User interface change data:
------------------------------

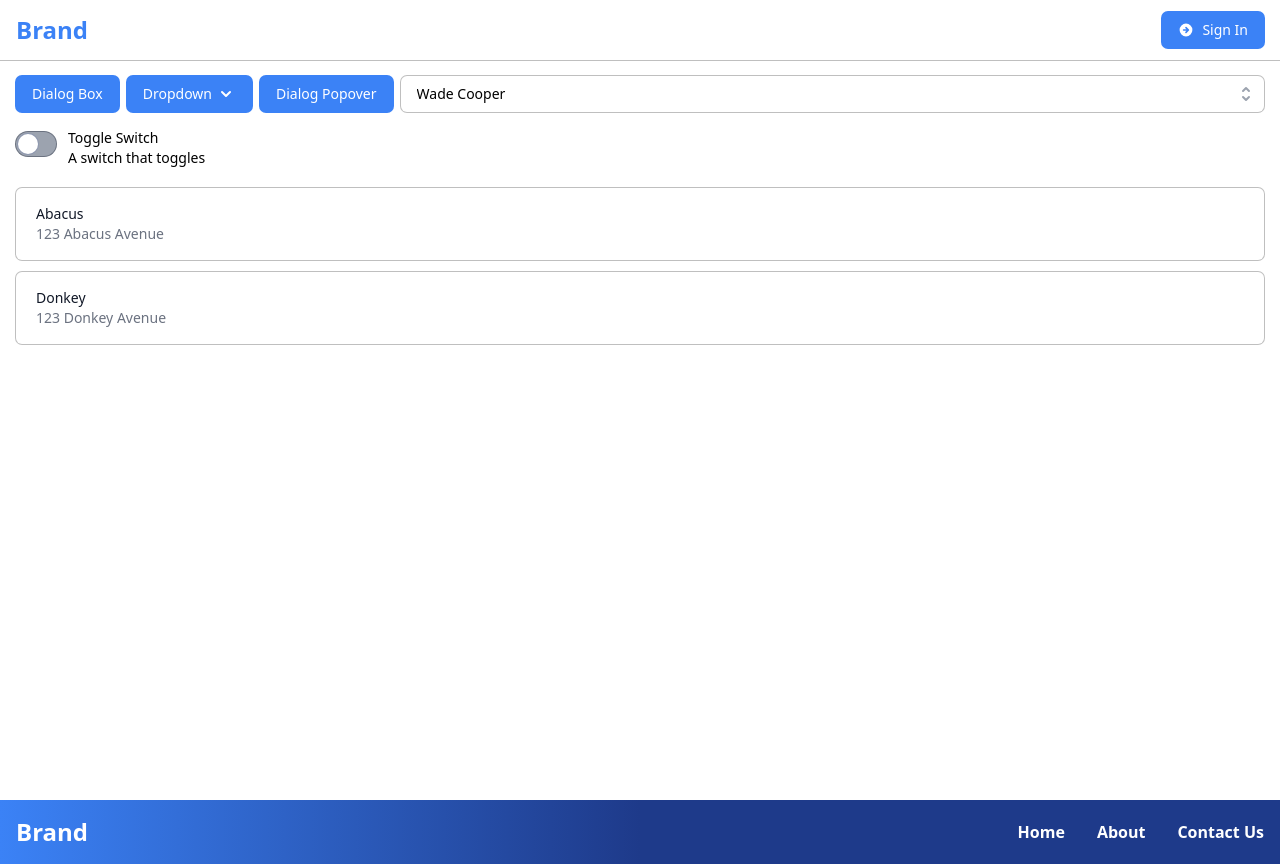
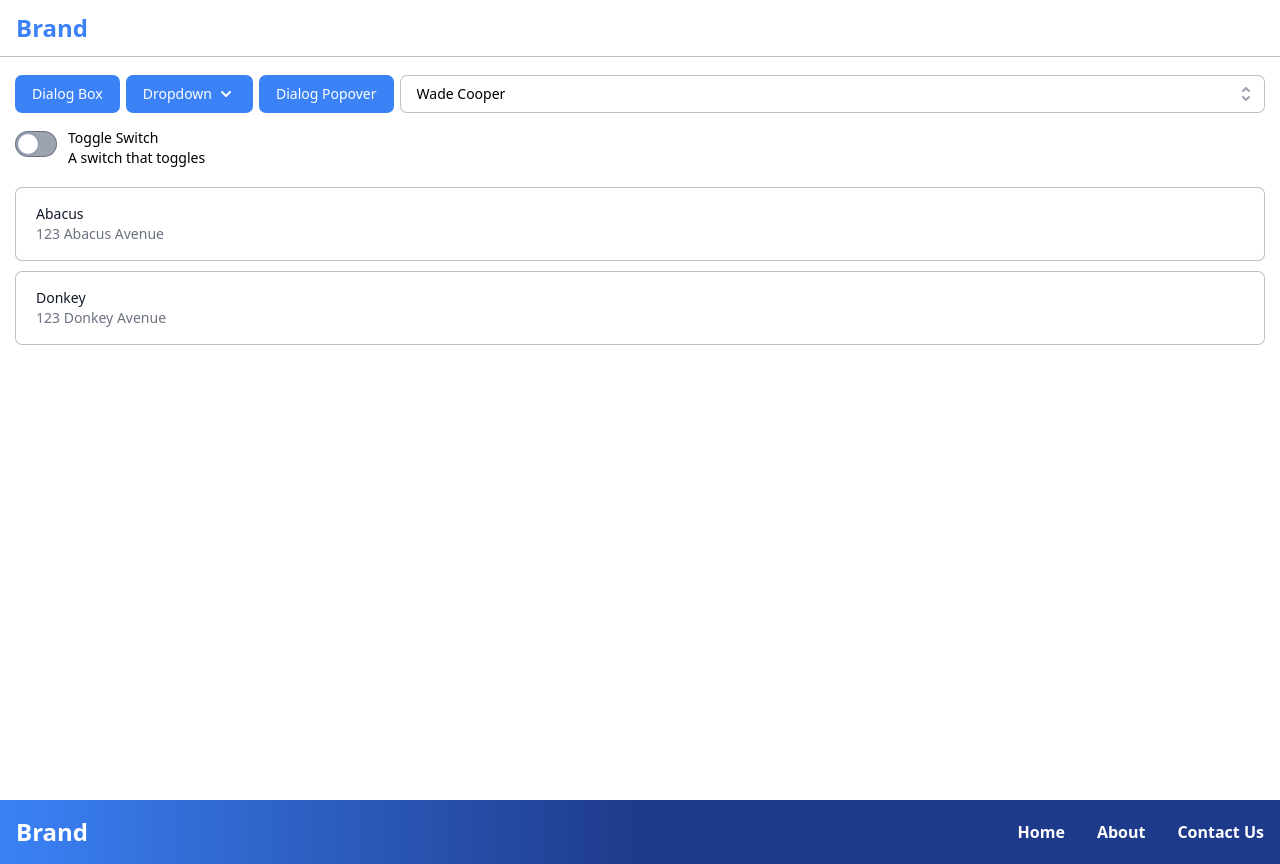
Before and after one commit to ilyamotamedi/nextjs-pwa-starter, a Next.js app: page / in a window 1280 px wide. Built offline with nearby package versions, Linux system fonts and the light colour scheme.

Commit message:
more TypeScript conversion

```diff
--- a/components/Header.tsx
+++ b/components/Header.tsx
@@ -1,6 +1,4 @@
 import Link from "next/link"
-import Dropdown from "./common/DropdownMenu"
-import AuthButton from "./header/AuthButton"
 
 const Header = ({ ...props }) => {
   const baseColor: String = props.color || "blue"
@@ -17,9 +15,7 @@ const Header = ({ ...props }) => {
           </Link>
         </div>
         <span className="flex-grow"></span>
-        <nav className="flex items-center gap-2">
-          <AuthButton />
-        </nav>
+        <nav className="flex items-center gap-2"></nav>
       </div>
     </header>
   )
--- a/components/header/AuthButton.js
+++ /dev/null
@@ -1,18 +0,0 @@
-import { ArrowCircleRightIcon } from "@heroicons/react/solid"
-import Button from "../common/Button"
-
-const AuthButton = () => {
-  const user = false, // TODO
-    authRoute = user ? "/api/auth/logout" : "/api/auth/login",
-    authText = user ? "Sign Out" : "Sign In"
-
-  return (
-    <Button asLink href={authRoute} inverted={!!user}>
-      <ArrowCircleRightIcon className="fill-current h-4 w-4" />
-      <span className="flex-grow" />
-      {authText}
-    </Button>
-  )
-}
-
-export default AuthButton
--- a/components/header/AuthMenu.js
+++ /dev/null
@@ -1,38 +0,0 @@
-import { Menu } from "@headlessui/react"
-
-const AuthMenu = ({ ...props }) => {
-  const baseColor = props.color || "blue"
-
-  return (
-    <Menu>
-      <Menu.Button>More</Menu.Button>
-      <Menu.Items>
-        <Menu.Item>
-          {({ active }) => (
-            <a
-              className={`${active && `bg-${baseColor}-500`}`}
-              href="/account-settings"
-            >
-              Account settings
-            </a>
-          )}
-        </Menu.Item>
-        <Menu.Item>
-          {({ active }) => (
-            <a
-              className={`${active && `bg-${baseColor}-500`}`}
-              href="/account-settings"
-            >
-              Documentation
-            </a>
-          )}
-        </Menu.Item>
-        <Menu.Item disabled>
-          <span className="opacity-75">Invite a friend (coming soon!)</span>
-        </Menu.Item>
-      </Menu.Items>
-    </Menu>
-  )
-}
-
-export default AuthMenu
```
Also changed, not shown: components/Footer.tsx (renamed from components/Footer.js), components/common/Accordion.tsx (renamed from components/common/Accordion.js), components/common/Button.tsx (renamed from components/common/Button.js), components/common/DialogBox.tsx (renamed from components/common/DialogBox.js), components/common/DialogPopover.tsx (renamed from components/common/DialogPopover.js), components/common/DropdownMenu.tsx (renamed from components/common/DropdownMenu.js), components/common/Radios.tsx (renamed from components/common/Radios.js), components/common/Select.tsx (renamed from components/common/Select.js), components/common/ToggleSwitch.tsx (renamed from components/common/ToggleSwitch.js).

------------------------------

About this task
Repeat every record above exactly, but drop the pictures.

Your response
Before and after one commit to ilyamotamedi/nextjs-pwa-starter, a Next.js app: page / in a window 1280 px wide. Built offline with nearby package versions, Linux system fonts and the light colour scheme.

Commit message:
more TypeScript conversion

```diff
--- a/components/Header.tsx
+++ b/components/Header.tsx
@@ -1,6 +1,4 @@
 import Link from "next/link"
-import Dropdown from "./common/DropdownMenu"
-import AuthButton from "./header/AuthButton"
 
 const Header = ({ ...props }) => {
   const baseColor: String = props.color || "blue"
@@ -17,9 +15,7 @@ const Header = ({ ...props }) => {
           </Link>
         </div>
         <span className="flex-grow"></span>
-        <nav className="flex items-center gap-2">
-          <AuthButton />
-        </nav>
+        <nav className="flex items-center gap-2"></nav>
       </div>
     </header>
   )
--- a/components/header/AuthButton.js
+++ /dev/null
@@ -1,18 +0,0 @@
-import { ArrowCircleRightIcon } from "@heroicons/react/solid"
-import Button from "../common/Button"
-
-const AuthButton = () => {
-  const user = false, // TODO
-    authRoute = user ? "/api/auth/logout" : "/api/auth/login",
-    authText = user ? "Sign Out" : "Sign In"
-
-  return (
-    <Button asLink href={authRoute} inverted={!!user}>
-      <ArrowCircleRightIcon className="fill-current h-4 w-4" />
-      <span className="flex-grow" />
-      {authText}
-    </Button>
-  )
-}
-
-export default AuthButton
--- a/components/header/AuthMenu.js
+++ /dev/null
@@ -1,38 +0,0 @@
-import { Menu } from "@headlessui/react"
-
-const AuthMenu = ({ ...props }) => {
-  const baseColor = props.color || "blue"
-
-  return (
-    <Menu>
-      <Menu.Button>More</Menu.Button>
-      <Menu.Items>
-        <Menu.Item>
-          {({ active }) => (
-            <a
-              className={`${active && `bg-${baseColor}-500`}`}
-              href="/account-settings"
-            >
-              Account settings
-            </a>
-          )}
-        </Menu.Item>
-        <Menu.Item>
-          {({ active }) => (
-            <a
-              className={`${active && `bg-${baseColor}-500`}`}
-              href="/account-settings"
-            >
-              Documentation
-            </a>
-          )}
-        </Menu.Item>
-        <Menu.Item disabled>
-          <span className="opacity-75">Invite a friend (coming soon!)</span>
-        </Menu.Item>
-      </Menu.Items>
-    </Menu>
-  )
-}
-
-export default AuthMenu
```
Also changed, not shown: components/Footer.tsx (renamed from components/Footer.js), components/common/Accordion.tsx (renamed from components/common/Accordion.js), components/common/Button.tsx (renamed from components/common/Button.js), components/common/DialogBox.tsx (renamed from components/common/DialogBox.js), components/common/DialogPopover.tsx (renamed from components/common/DialogPopover.js), components/common/DropdownMenu.tsx (renamed from components/common/DropdownMenu.js), components/common/Radios.tsx (renamed from components/common/Radios.js), components/common/Select.tsx (renamed from components/common/Select.js), components/common/ToggleSwitch.tsx (renamed from components/common/ToggleSwitch.js).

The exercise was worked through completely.